▸ Problem to work on: From the listing below, extract every line in which the word "Taylor" appears.

▸ Exercise input:
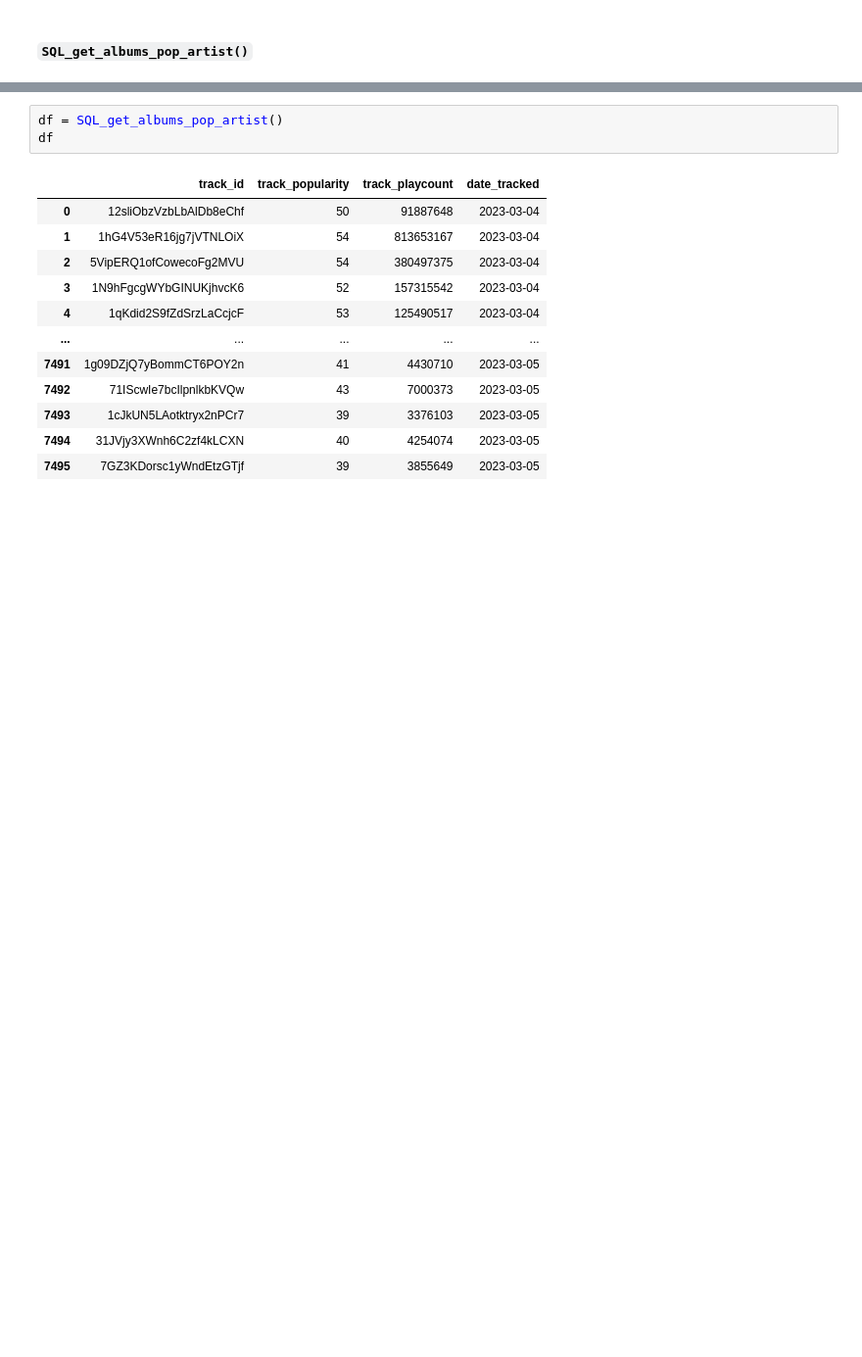
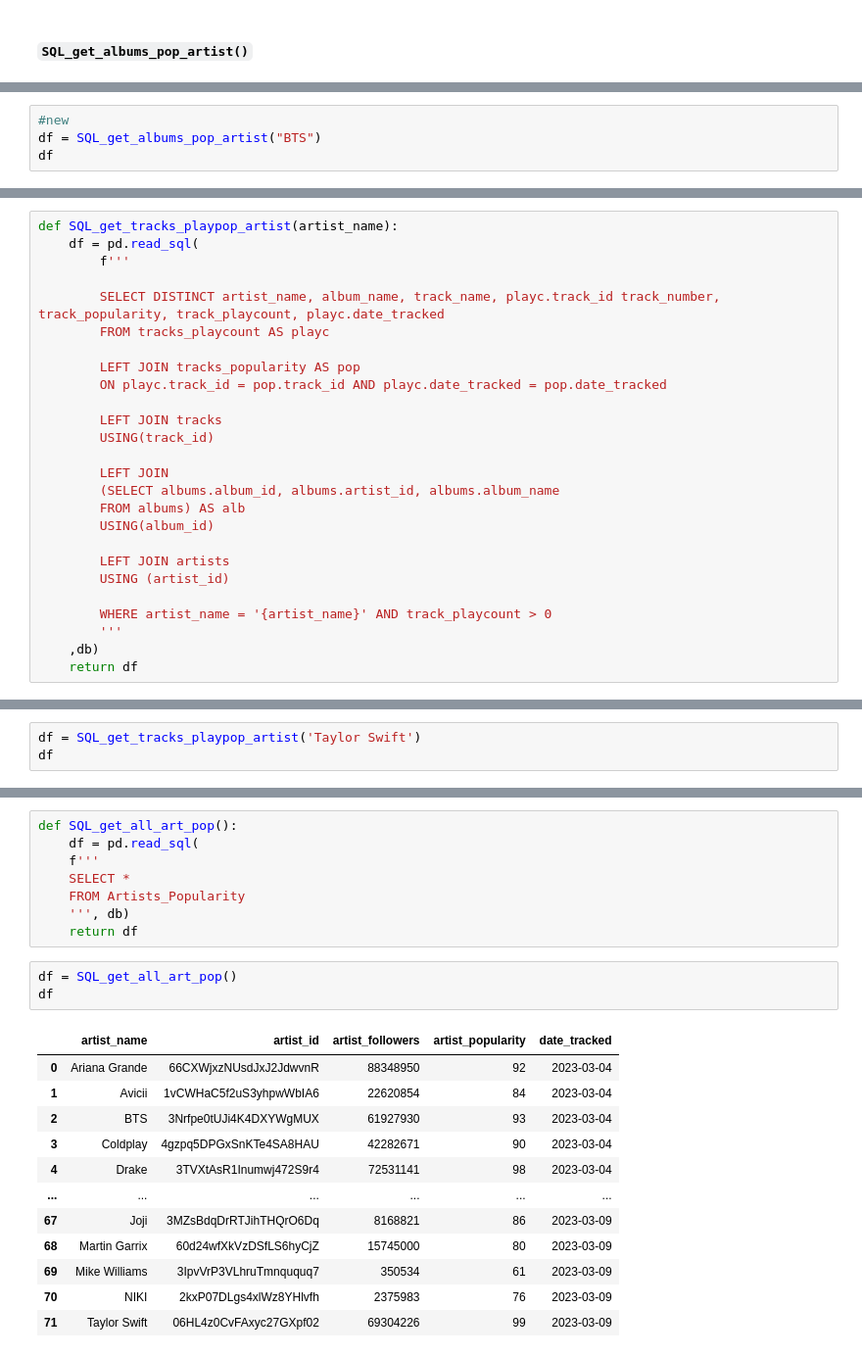
Before and after one commit to jttsai99/Spotify-PlayCounts, a Jupyter notebook: notebooks/visualizations.ipynb, the cells around one changed output, grey strips where cells are left out. Shown: that part at 98% size. Drawn from its saved outputs; the diff is of its cells as text; blank space fills up the shorter version.

```diff
--- a/notebooks/visualizations.ipynb
+++ b/notebooks/visualizations.ipynb
@@ -148,0 +161,4 @@ def SQL_get_albums_pop_artist():
+# %%
+#new
+df = SQL_get_albums_pop_artist("BTS")
+df
@@ -148,0 +181,26 @@ def SQL_get_albums_pop_artist():
+# %%
+def SQL_get_tracks_playpop_artist(artist_name):
+    df = pd.read_sql(
+        f'''
+
+        SELECT DISTINCT artist_name, album_name, track_name, playc.track_id track_number, track_popularity, track_playcount, playc.date_tracked
+        FROM tracks_playcount AS playc
+
+        LEFT JOIN tracks_popularity AS pop
+        ON playc.track_id = pop.track_id AND playc.date_tracked = pop.date_tracked
+
+        LEFT JOIN tracks
+        USING(track_id)
+
+        LEFT JOIN
+        (SELECT albums.album_id, albums.artist_id, albums.album_name
+        FROM albums) AS alb
+        USING(album_id)
+
+        LEFT JOIN artists
+        USING (artist_id)
+
+        WHERE artist_name = '{artist_name}' AND track_playcount > 0
+        '''
+    ,db)
+    return df
@@ -148,0 +209,3 @@ def SQL_get_albums_pop_artist():
+# %%
+df = SQL_get_tracks_playpop_artist('Taylor Swift')
+df
@@ -149,16 +232,24 @@ def SQL_get_albums_pop_artist():
+# %%
+def SQL_get_all_art_pop():
+    df = pd.read_sql(
+    f'''
+    SELECT *
+    FROM Artists_Popularity
+    ''', db)
+    return df
 # %%
-df = SQL_get_albums_pop_artist()
+df = SQL_get_all_art_pop()
 df
 # %% [output]
-|  | track_id | track_popularity | track_playcount | date_tracked |
-| 0 | 12sliObzVzbLbAlDb8eChf | 50 | 91887648 | 2023-03-04 |
-| 1 | 1hG4V53eR16jg7jVTNLOiX | 54 | 813653167 | 2023-03-04 |
-| 2 | 5VipERQ1ofCowecoFg2MVU | 54 | 380497375 | 2023-03-04 |
-| 3 | 1N9hFgcgWYbGINUKjhvcK6 | 52 | 157315542 | 2023-03-04 |
-| 4 | 1qKdid2S9fZdSrzLaCcjcF | 53 | 125490517 | 2023-03-04 |
-| ... | ... | ... | ... | ... |
-| 7491 | 1g09DZjQ7yBommCT6POY2n | 41 | 4430710 | 2023-03-05 |
-| 7492 | 71IScwIe7bcIlpnlkbKVQw | 43 | 7000373 | 2023-03-05 |
-| 7493 | 1cJkUN5LAotktryx2nPCr7 | 39 | 3376103 | 2023-03-05 |
-| 7494 | 31JVjy3XWnh6C2zf4kLCXN | 40 | 4254074 | 2023-03-05 |
-| 7495 | 7GZ3KDorsc1yWndEtzGTjf | 39 | 3855649 | 2023-03-05 |
+|  | artist_name | artist_id | artist_followers | artist_popularity | date_tracked |
+| 0 | Ariana Grande | 66CXWjxzNUsdJxJ2JdwvnR | 88348950 | 92 | 2023-03-04 |
+| 1 | Avicii | 1vCWHaC5f2uS3yhpwWbIA6 | 22620854 | 84 | 2023-03-04 |
+| 2 | BTS | 3Nrfpe0tUJi4K4DXYWgMUX | 61927930 | 93 | 2023-03-04 |
+| 3 | Coldplay | 4gzpq5DPGxSnKTe4SA8HAU | 42282671 | 90 | 2023-03-04 |
+| 4 | Drake | 3TVXtAsR1Inumwj472S9r4 | 72531141 | 98 | 2023-03-04 |
+| ... | ... | ... | ... | ... | ... |
+| 67 | Joji | 3MZsBdqDrRTJihTHQrO6Dq | 8168821 | 86 | 2023-03-09 |
+| 68 | Martin Garrix | 60d24wfXkVzDSfLS6hyCjZ | 15745000 | 80 | 2023-03-09 |
+| 69 | Mike Williams | 3IpvVrP3VLhruTmnququq7 | 350534 | 61 | 2023-03-09 |
+| 70 | NIKI | 2kxP07DLgs4xlWz8YHlvfh | 2375983 | 76 | 2023-03-09 |
+| 71 | Taylor Swift | 06HL4z0CvFAxyc27GXpf02 | 69304226 | 99 | 2023-03-09 |
```
Also changed, not shown: parts of 32 cells of this notebook, 1 other file.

▸ Output:
+df = SQL_get_tracks_playpop_artist('Taylor Swift')
+| 71 | Taylor Swift | 06HL4z0CvFAxyc27GXpf02 | 69304226 | 99 | 2023-03-09 |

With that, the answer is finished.